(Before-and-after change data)
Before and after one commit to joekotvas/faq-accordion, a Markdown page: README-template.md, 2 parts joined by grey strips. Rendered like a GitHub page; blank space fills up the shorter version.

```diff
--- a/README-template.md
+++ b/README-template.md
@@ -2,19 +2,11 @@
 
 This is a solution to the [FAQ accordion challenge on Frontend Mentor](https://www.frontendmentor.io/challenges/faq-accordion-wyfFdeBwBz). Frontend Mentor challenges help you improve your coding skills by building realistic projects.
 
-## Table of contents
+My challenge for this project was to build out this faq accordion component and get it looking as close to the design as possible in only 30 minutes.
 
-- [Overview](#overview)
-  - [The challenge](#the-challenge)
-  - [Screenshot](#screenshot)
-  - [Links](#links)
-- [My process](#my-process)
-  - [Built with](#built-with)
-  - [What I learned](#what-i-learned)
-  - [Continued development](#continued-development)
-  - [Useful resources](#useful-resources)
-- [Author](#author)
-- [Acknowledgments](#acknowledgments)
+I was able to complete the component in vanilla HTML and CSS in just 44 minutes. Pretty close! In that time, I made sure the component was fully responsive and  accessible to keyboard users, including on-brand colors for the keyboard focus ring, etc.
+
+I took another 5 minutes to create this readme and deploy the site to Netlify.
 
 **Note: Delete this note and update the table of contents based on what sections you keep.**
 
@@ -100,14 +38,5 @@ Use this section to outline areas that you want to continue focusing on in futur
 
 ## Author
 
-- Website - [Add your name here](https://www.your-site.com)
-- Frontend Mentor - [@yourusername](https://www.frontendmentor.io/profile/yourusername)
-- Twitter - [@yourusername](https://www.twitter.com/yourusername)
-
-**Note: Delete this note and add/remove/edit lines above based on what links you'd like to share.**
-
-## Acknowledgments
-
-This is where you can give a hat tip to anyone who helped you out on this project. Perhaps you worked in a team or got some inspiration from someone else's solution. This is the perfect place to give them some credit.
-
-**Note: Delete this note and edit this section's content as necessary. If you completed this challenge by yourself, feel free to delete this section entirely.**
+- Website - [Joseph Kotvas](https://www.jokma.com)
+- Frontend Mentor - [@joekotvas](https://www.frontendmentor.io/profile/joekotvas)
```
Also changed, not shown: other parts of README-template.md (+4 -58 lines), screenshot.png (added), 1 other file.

## Your assignment
Which lines in the records above contain the string "based"? Copy each one.

## Solution to the exercise
 **Note: Delete this note and update the table of contents based on what sections you keep.**
-**Note: Delete this note and add/remove/edit lines above based on what links you'd like to share.**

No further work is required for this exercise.